This simple humble noodle dish is common and popular street food available at a wet market. I remember my mum buying at least one packet a day from the market, sometimes 2 packets. It is usually cooked and sold separately as “economy bihun”, “economy mee” and “economy koay teow” but they are always just plain stir fry noodle. “Bihun” is rice vermicelli, “mee” is hokkien noodle, and “koay teow” is flat rice noodle. That is why they are cheap and known as “economy” a reference to being economical, and cost $0.50 cents in Malaysian currency (in Ringgit) when I was still a young kid, but now anywhere between $1-$1.50 Ringgit a packet, an equivalent of $0.25 cents in US currency or $0.35 cents in Australia currency. It is good enough as a light snack in the morning, afternoon and evening. Although it is just a plain noodle, it is still tasty.

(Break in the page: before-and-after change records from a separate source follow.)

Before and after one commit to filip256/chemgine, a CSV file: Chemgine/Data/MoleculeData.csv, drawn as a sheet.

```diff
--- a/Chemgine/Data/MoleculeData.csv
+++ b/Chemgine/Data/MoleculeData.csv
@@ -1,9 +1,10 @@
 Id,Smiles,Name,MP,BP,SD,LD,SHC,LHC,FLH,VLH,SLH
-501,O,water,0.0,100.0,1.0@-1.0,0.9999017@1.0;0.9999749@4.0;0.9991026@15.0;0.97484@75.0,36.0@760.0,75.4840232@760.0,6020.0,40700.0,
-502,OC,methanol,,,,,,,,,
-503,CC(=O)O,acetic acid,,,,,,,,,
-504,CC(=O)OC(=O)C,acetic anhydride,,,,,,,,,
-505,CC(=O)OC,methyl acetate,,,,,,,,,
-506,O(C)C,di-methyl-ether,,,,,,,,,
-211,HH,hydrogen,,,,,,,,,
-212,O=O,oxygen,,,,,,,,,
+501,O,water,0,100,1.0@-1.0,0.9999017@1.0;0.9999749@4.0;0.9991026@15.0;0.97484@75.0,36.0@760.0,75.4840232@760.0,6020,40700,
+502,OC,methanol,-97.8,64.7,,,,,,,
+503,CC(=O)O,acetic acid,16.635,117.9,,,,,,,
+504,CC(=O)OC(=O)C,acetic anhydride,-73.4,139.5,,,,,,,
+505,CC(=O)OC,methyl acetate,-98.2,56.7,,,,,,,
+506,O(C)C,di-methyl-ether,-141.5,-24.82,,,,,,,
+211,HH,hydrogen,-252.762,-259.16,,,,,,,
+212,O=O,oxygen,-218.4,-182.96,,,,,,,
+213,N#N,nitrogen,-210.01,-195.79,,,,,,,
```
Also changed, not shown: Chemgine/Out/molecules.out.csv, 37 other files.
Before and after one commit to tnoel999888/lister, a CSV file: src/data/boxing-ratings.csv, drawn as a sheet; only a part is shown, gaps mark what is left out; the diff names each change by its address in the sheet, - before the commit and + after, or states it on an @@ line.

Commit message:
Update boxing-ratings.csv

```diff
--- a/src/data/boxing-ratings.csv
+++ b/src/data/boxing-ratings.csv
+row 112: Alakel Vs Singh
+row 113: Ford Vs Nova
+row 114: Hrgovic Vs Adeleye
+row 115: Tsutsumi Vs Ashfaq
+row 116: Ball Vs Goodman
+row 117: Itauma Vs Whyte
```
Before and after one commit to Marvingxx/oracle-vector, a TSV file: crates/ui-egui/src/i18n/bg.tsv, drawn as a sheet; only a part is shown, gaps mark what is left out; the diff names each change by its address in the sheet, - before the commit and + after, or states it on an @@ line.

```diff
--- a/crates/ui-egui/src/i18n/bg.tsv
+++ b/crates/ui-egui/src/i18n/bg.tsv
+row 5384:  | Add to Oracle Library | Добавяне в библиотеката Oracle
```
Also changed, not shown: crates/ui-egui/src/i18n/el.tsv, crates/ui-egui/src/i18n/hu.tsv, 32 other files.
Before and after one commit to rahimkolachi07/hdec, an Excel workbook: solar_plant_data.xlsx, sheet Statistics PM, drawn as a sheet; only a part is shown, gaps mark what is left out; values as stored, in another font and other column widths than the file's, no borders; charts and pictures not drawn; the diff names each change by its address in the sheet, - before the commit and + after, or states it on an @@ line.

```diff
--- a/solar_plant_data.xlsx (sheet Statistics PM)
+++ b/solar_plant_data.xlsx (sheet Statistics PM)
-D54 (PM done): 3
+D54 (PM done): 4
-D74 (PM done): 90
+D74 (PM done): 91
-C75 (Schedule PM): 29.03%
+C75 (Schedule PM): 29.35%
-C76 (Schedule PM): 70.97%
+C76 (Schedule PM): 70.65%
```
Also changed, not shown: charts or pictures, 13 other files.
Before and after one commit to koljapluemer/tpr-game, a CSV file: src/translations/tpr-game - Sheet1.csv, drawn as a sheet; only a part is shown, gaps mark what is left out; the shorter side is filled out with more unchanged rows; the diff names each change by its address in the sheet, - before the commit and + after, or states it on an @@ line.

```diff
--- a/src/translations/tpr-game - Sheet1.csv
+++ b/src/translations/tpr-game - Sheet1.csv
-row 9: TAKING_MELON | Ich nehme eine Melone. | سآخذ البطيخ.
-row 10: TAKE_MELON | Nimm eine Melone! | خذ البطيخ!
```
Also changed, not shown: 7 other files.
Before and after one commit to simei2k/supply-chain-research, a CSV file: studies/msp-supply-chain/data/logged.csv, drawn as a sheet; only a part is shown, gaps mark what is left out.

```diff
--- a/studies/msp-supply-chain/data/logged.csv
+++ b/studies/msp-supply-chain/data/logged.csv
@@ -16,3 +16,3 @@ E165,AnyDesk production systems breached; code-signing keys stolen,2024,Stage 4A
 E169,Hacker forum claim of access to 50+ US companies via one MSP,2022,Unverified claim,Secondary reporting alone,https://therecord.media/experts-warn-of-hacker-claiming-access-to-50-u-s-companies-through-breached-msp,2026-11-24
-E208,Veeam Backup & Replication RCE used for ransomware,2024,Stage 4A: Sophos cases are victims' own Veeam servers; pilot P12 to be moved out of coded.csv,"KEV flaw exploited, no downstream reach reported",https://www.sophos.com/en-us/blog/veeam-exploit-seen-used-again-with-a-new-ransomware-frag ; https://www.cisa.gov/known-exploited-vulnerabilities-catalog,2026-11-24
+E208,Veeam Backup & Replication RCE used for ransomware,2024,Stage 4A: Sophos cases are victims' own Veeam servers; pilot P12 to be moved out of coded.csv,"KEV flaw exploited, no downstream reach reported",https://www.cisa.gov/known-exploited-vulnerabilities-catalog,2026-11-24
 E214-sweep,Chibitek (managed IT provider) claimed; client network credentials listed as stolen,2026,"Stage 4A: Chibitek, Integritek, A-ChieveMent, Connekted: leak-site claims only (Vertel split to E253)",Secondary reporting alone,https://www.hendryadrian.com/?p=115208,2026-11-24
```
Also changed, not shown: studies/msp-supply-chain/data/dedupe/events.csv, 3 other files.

This recipe is my home version on the popular street food “economy noodle” of Penang, a simple stir fry noodle. I added some fried firm tofu for protein and texture, and spinach leaves for fibre, vitamins and minerals to balance the high carbohydrate from the noodles. It goes very well with a small bowl of Malaysian style chicken and potato curry. You can catch up on my curry chicken video HERE.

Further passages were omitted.